• **What is being asked**
Return the data given below exactly as it appears.

======== Exercise input

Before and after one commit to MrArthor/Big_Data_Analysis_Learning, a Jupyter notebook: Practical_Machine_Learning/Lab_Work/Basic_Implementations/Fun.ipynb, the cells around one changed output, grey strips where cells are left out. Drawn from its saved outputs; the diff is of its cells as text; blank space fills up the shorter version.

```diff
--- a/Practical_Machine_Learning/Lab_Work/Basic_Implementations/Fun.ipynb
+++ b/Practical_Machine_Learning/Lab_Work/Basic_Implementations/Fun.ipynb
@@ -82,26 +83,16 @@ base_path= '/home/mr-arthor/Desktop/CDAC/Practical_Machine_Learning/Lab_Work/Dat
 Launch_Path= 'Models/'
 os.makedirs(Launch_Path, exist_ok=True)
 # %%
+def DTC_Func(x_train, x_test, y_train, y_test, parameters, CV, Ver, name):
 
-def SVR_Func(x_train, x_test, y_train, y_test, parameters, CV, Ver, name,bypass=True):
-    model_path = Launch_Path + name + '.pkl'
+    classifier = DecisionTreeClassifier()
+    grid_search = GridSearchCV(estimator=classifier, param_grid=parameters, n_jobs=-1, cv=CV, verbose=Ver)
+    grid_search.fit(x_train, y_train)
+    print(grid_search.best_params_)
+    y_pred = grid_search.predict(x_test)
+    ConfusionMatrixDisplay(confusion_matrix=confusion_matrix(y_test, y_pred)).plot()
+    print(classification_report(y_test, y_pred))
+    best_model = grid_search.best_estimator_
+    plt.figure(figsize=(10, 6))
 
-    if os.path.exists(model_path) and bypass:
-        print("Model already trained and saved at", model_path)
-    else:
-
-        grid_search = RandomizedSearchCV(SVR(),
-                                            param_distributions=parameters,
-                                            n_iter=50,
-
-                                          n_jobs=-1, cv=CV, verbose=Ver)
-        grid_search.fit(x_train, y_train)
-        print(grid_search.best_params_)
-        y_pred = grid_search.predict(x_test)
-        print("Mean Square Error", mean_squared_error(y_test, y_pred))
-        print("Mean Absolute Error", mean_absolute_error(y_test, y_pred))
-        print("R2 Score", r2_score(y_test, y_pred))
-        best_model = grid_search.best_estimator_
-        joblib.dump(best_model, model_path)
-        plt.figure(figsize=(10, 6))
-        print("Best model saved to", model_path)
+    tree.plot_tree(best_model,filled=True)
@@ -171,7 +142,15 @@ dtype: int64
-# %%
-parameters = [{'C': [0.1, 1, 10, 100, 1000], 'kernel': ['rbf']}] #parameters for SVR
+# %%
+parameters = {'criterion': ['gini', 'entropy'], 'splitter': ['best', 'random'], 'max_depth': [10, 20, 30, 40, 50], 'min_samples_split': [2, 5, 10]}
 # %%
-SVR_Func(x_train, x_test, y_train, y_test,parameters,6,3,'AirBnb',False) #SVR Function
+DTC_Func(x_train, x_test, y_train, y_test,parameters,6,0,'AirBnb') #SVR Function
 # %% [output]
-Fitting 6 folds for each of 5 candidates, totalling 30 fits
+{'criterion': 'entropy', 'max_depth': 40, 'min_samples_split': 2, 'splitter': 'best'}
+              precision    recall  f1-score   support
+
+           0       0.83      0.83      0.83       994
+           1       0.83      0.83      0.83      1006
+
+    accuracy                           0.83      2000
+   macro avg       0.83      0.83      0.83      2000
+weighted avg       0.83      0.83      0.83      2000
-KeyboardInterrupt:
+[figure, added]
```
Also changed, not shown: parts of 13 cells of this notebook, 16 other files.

================

• **Written reply**
Before and after one commit to MrArthor/Big_Data_Analysis_Learning, a Jupyter notebook: Practical_Machine_Learning/Lab_Work/Basic_Implementations/Fun.ipynb, the cells around one changed output, grey strips where cells are left out. Drawn from its saved outputs; the diff is of its cells as text; blank space fills up the shorter version.

```diff
--- a/Practical_Machine_Learning/Lab_Work/Basic_Implementations/Fun.ipynb
+++ b/Practical_Machine_Learning/Lab_Work/Basic_Implementations/Fun.ipynb
@@ -82,26 +83,16 @@ base_path= '/home/mr-arthor/Desktop/CDAC/Practical_Machine_Learning/Lab_Work/Dat
 Launch_Path= 'Models/'
 os.makedirs(Launch_Path, exist_ok=True)
 # %%
+def DTC_Func(x_train, x_test, y_train, y_test, parameters, CV, Ver, name):
 
-def SVR_Func(x_train, x_test, y_train, y_test, parameters, CV, Ver, name,bypass=True):
-    model_path = Launch_Path + name + '.pkl'
+    classifier = DecisionTreeClassifier()
+    grid_search = GridSearchCV(estimator=classifier, param_grid=parameters, n_jobs=-1, cv=CV, verbose=Ver)
+    grid_search.fit(x_train, y_train)
+    print(grid_search.best_params_)
+    y_pred = grid_search.predict(x_test)
+    ConfusionMatrixDisplay(confusion_matrix=confusion_matrix(y_test, y_pred)).plot()
+    print(classification_report(y_test, y_pred))
+    best_model = grid_search.best_estimator_
+    plt.figure(figsize=(10, 6))
 
-    if os.path.exists(model_path) and bypass:
-        print("Model already trained and saved at", model_path)
-    else:
-
-        grid_search = RandomizedSearchCV(SVR(),
-                                            param_distributions=parameters,
-                                            n_iter=50,
-
-                                          n_jobs=-1, cv=CV, verbose=Ver)
-        grid_search.fit(x_train, y_train)
-        print(grid_search.best_params_)
-        y_pred = grid_search.predict(x_test)
-        print("Mean Square Error", mean_squared_error(y_test, y_pred))
-        print("Mean Absolute Error", mean_absolute_error(y_test, y_pred))
-        print("R2 Score", r2_score(y_test, y_pred))
-        best_model = grid_search.best_estimator_
-        joblib.dump(best_model, model_path)
-        plt.figure(figsize=(10, 6))
-        print("Best model saved to", model_path)
+    tree.plot_tree(best_model,filled=True)
@@ -171,7 +142,15 @@ dtype: int64
-# %%
-parameters = [{'C': [0.1, 1, 10, 100, 1000], 'kernel': ['rbf']}] #parameters for SVR
+# %%
+parameters = {'criterion': ['gini', 'entropy'], 'splitter': ['best', 'random'], 'max_depth': [10, 20, 30, 40, 50], 'min_samples_split': [2, 5, 10]}
 # %%
-SVR_Func(x_train, x_test, y_train, y_test,parameters,6,3,'AirBnb',False) #SVR Function
+DTC_Func(x_train, x_test, y_train, y_test,parameters,6,0,'AirBnb') #SVR Function
 # %% [output]
-Fitting 6 folds for each of 5 candidates, totalling 30 fits
+{'criterion': 'entropy', 'max_depth': 40, 'min_samples_split': 2, 'splitter': 'best'}
+              precision    recall  f1-score   support
+
+           0       0.83      0.83      0.83       994
+           1       0.83      0.83      0.83      1006
+
+    accuracy                           0.83      2000
+   macro avg       0.83      0.83      0.83      2000
+weighted avg       0.83      0.83      0.83      2000
-KeyboardInterrupt:
+[figure, added]
```
Also changed, not shown: parts of 13 cells of this notebook, 16 other files.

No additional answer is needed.